For the data below, report how many lines contain the string "TextInput" and write nothing more.

── DATASET RECORDS ──

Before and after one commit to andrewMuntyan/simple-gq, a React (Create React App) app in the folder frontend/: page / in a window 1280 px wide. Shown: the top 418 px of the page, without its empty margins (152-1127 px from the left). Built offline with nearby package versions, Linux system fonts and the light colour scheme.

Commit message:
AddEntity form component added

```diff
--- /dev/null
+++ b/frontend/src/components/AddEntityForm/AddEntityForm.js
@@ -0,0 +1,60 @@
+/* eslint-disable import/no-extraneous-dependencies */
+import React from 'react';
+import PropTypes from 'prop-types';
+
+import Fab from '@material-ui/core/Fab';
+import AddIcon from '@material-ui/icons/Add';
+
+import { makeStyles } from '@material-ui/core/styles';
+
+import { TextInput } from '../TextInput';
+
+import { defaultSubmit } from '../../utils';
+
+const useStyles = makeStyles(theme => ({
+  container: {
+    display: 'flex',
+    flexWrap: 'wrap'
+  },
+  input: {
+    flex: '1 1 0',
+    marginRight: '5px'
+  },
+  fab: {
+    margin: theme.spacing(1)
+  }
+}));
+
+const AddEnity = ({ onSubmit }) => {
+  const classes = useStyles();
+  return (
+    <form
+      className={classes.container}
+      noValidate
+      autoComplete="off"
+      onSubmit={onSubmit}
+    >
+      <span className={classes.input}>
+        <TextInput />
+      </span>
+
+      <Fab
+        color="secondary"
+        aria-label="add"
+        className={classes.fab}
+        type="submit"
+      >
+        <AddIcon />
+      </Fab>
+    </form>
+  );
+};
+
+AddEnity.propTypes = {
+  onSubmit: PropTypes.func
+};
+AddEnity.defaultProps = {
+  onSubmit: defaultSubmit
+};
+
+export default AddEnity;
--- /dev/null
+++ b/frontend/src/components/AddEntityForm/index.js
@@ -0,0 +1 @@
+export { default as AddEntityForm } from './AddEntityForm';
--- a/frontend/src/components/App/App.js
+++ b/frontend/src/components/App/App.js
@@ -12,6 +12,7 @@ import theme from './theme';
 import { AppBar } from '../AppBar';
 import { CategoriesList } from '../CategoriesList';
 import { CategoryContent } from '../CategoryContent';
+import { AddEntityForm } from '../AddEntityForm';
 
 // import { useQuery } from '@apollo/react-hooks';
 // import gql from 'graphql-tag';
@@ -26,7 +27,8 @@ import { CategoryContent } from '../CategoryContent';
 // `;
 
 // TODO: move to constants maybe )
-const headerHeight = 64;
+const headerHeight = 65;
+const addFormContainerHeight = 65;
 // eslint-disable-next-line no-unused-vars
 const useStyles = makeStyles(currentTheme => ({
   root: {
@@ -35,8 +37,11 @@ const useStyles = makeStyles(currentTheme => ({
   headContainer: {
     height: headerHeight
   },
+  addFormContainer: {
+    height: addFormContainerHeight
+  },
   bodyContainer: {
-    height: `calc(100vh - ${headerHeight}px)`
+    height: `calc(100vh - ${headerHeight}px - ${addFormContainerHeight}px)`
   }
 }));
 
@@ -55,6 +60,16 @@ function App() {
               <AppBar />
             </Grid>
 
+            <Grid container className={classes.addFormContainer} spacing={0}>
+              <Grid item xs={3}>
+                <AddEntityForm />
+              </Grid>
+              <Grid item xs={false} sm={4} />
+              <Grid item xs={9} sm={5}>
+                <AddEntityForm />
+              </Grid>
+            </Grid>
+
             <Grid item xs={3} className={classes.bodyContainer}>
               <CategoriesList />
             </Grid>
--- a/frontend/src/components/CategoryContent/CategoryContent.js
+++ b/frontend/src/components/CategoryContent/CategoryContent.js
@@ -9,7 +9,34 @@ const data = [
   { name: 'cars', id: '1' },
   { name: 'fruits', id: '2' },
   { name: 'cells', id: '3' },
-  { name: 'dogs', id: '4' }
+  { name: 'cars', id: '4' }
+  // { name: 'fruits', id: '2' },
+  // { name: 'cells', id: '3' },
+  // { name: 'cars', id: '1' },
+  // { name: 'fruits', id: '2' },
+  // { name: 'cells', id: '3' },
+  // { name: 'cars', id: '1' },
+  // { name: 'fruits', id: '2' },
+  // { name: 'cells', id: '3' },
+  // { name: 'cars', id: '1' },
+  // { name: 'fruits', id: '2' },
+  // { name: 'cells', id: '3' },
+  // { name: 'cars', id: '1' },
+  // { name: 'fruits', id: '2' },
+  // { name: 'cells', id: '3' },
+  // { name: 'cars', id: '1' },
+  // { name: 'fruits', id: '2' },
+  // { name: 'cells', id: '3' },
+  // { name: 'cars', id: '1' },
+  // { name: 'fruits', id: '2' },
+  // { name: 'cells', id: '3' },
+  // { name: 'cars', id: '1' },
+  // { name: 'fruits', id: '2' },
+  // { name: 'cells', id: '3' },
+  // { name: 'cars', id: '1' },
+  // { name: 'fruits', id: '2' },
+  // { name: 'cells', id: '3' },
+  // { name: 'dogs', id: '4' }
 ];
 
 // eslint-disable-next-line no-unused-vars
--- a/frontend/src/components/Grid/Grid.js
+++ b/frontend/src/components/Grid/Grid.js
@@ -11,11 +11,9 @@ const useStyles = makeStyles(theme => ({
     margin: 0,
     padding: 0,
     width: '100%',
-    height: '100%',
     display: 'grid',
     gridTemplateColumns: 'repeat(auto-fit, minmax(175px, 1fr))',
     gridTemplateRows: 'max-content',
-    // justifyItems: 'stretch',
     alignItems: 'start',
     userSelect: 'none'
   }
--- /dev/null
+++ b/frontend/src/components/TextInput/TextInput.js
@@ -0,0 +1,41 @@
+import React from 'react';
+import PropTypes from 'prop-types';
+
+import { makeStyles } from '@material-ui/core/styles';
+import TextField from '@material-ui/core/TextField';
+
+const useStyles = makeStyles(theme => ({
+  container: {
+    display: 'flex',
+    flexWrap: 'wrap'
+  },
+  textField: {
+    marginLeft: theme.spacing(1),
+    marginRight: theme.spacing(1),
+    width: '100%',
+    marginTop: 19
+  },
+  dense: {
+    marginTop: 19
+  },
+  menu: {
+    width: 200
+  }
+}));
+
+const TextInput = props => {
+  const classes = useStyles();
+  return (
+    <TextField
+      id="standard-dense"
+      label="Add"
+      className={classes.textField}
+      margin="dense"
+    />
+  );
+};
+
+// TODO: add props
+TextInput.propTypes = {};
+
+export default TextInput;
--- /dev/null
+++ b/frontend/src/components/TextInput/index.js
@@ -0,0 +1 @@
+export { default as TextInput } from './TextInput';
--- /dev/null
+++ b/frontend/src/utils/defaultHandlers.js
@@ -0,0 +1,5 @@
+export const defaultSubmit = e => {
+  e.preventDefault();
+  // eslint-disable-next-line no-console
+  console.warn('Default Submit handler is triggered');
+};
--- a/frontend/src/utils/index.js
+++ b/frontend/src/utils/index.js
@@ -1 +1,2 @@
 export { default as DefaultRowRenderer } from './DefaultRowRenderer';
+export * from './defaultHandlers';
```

───

## FINISHED TASK
8